**Work task**
Take the listing below and reproduce it in full. Change nothing.

**Excerpted records**

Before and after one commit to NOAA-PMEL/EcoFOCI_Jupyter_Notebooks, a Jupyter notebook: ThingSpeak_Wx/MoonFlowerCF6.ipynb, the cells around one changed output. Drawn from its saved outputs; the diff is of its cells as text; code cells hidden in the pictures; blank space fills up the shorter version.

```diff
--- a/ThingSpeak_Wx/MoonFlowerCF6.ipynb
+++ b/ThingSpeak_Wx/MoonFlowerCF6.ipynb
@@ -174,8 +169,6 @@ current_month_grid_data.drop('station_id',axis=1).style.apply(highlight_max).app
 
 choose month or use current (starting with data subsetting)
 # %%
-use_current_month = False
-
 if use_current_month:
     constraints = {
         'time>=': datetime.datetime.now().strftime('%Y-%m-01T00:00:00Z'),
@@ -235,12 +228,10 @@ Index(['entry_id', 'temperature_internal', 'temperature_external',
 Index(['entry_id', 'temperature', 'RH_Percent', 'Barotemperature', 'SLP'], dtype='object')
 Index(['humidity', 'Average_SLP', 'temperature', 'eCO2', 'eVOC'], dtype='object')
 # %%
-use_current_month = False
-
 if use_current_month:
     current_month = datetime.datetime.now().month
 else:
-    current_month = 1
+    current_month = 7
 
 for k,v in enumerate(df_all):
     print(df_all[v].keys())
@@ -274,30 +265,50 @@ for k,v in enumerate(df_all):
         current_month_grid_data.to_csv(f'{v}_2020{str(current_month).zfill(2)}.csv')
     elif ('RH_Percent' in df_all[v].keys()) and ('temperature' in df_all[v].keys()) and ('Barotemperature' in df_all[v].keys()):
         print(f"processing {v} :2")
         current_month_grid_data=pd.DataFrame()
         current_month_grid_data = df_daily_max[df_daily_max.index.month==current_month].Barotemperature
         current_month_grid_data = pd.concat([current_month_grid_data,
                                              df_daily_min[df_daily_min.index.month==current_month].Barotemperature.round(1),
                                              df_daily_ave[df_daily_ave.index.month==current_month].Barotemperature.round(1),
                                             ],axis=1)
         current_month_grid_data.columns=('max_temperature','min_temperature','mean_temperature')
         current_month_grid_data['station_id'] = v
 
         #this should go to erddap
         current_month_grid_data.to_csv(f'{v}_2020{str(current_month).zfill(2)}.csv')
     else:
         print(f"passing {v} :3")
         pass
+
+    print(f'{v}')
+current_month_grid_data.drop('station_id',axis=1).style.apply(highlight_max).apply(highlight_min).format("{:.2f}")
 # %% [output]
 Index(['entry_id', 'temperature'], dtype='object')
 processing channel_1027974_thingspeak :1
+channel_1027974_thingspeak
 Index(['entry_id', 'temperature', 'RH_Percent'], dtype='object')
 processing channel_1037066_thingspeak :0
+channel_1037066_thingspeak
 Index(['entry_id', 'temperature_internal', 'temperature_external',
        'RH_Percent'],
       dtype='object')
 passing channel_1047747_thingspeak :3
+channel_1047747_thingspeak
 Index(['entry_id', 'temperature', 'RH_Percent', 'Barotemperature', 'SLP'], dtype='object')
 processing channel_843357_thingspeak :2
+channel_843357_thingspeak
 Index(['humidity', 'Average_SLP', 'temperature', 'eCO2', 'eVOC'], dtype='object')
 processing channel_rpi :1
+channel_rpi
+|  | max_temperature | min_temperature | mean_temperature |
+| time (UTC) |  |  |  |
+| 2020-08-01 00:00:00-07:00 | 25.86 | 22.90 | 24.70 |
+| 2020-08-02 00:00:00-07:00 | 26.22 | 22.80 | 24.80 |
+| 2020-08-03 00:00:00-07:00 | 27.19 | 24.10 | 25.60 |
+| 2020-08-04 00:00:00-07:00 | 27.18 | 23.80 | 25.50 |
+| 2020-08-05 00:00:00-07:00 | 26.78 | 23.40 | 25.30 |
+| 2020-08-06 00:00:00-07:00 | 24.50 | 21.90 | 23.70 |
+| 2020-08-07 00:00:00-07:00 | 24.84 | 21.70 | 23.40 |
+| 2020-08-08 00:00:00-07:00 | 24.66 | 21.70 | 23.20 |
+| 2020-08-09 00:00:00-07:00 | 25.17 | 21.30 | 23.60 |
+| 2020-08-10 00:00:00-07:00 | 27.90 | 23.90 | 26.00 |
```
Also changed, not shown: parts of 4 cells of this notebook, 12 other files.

**Output of the task**
Before and after one commit to NOAA-PMEL/EcoFOCI_Jupyter_Notebooks, a Jupyter notebook: ThingSpeak_Wx/MoonFlowerCF6.ipynb, the cells around one changed output. Drawn from its saved outputs; the diff is of its cells as text; code cells hidden in the pictures; blank space fills up the shorter version.

```diff
--- a/ThingSpeak_Wx/MoonFlowerCF6.ipynb
+++ b/ThingSpeak_Wx/MoonFlowerCF6.ipynb
@@ -174,8 +169,6 @@ current_month_grid_data.drop('station_id',axis=1).style.apply(highlight_max).app
 
 choose month or use current (starting with data subsetting)
 # %%
-use_current_month = False
-
 if use_current_month:
     constraints = {
         'time>=': datetime.datetime.now().strftime('%Y-%m-01T00:00:00Z'),
@@ -235,12 +228,10 @@ Index(['entry_id', 'temperature_internal', 'temperature_external',
 Index(['entry_id', 'temperature', 'RH_Percent', 'Barotemperature', 'SLP'], dtype='object')
 Index(['humidity', 'Average_SLP', 'temperature', 'eCO2', 'eVOC'], dtype='object')
 # %%
-use_current_month = False
-
 if use_current_month:
     current_month = datetime.datetime.now().month
 else:
-    current_month = 1
+    current_month = 7
 
 for k,v in enumerate(df_all):
     print(df_all[v].keys())
@@ -274,30 +265,50 @@ for k,v in enumerate(df_all):
         current_month_grid_data.to_csv(f'{v}_2020{str(current_month).zfill(2)}.csv')
     elif ('RH_Percent' in df_all[v].keys()) and ('temperature' in df_all[v].keys()) and ('Barotemperature' in df_all[v].keys()):
         print(f"processing {v} :2")
         current_month_grid_data=pd.DataFrame()
         current_month_grid_data = df_daily_max[df_daily_max.index.month==current_month].Barotemperature
         current_month_grid_data = pd.concat([current_month_grid_data,
                                              df_daily_min[df_daily_min.index.month==current_month].Barotemperature.round(1),
                                              df_daily_ave[df_daily_ave.index.month==current_month].Barotemperature.round(1),
                                             ],axis=1)
         current_month_grid_data.columns=('max_temperature','min_temperature','mean_temperature')
         current_month_grid_data['station_id'] = v
 
         #this should go to erddap
         current_month_grid_data.to_csv(f'{v}_2020{str(current_month).zfill(2)}.csv')
     else:
         print(f"passing {v} :3")
         pass
+
+    print(f'{v}')
+current_month_grid_data.drop('station_id',axis=1).style.apply(highlight_max).apply(highlight_min).format("{:.2f}")
 # %% [output]
 Index(['entry_id', 'temperature'], dtype='object')
 processing channel_1027974_thingspeak :1
+channel_1027974_thingspeak
 Index(['entry_id', 'temperature', 'RH_Percent'], dtype='object')
 processing channel_1037066_thingspeak :0
+channel_1037066_thingspeak
 Index(['entry_id', 'temperature_internal', 'temperature_external',
        'RH_Percent'],
       dtype='object')
 passing channel_1047747_thingspeak :3
+channel_1047747_thingspeak
 Index(['entry_id', 'temperature', 'RH_Percent', 'Barotemperature', 'SLP'], dtype='object')
 processing channel_843357_thingspeak :2
+channel_843357_thingspeak
 Index(['humidity', 'Average_SLP', 'temperature', 'eCO2', 'eVOC'], dtype='object')
 processing channel_rpi :1
+channel_rpi
+|  | max_temperature | min_temperature | mean_temperature |
+| time (UTC) |  |  |  |
+| 2020-08-01 00:00:00-07:00 | 25.86 | 22.90 | 24.70 |
+| 2020-08-02 00:00:00-07:00 | 26.22 | 22.80 | 24.80 |
+| 2020-08-03 00:00:00-07:00 | 27.19 | 24.10 | 25.60 |
+| 2020-08-04 00:00:00-07:00 | 27.18 | 23.80 | 25.50 |
+| 2020-08-05 00:00:00-07:00 | 26.78 | 23.40 | 25.30 |
+| 2020-08-06 00:00:00-07:00 | 24.50 | 21.90 | 23.70 |
+| 2020-08-07 00:00:00-07:00 | 24.84 | 21.70 | 23.40 |
+| 2020-08-08 00:00:00-07:00 | 24.66 | 21.70 | 23.20 |
+| 2020-08-09 00:00:00-07:00 | 25.17 | 21.30 | 23.60 |
+| 2020-08-10 00:00:00-07:00 | 27.90 | 23.90 | 26.00 |
```
Also changed, not shown: parts of 4 cells of this notebook, 12 other files.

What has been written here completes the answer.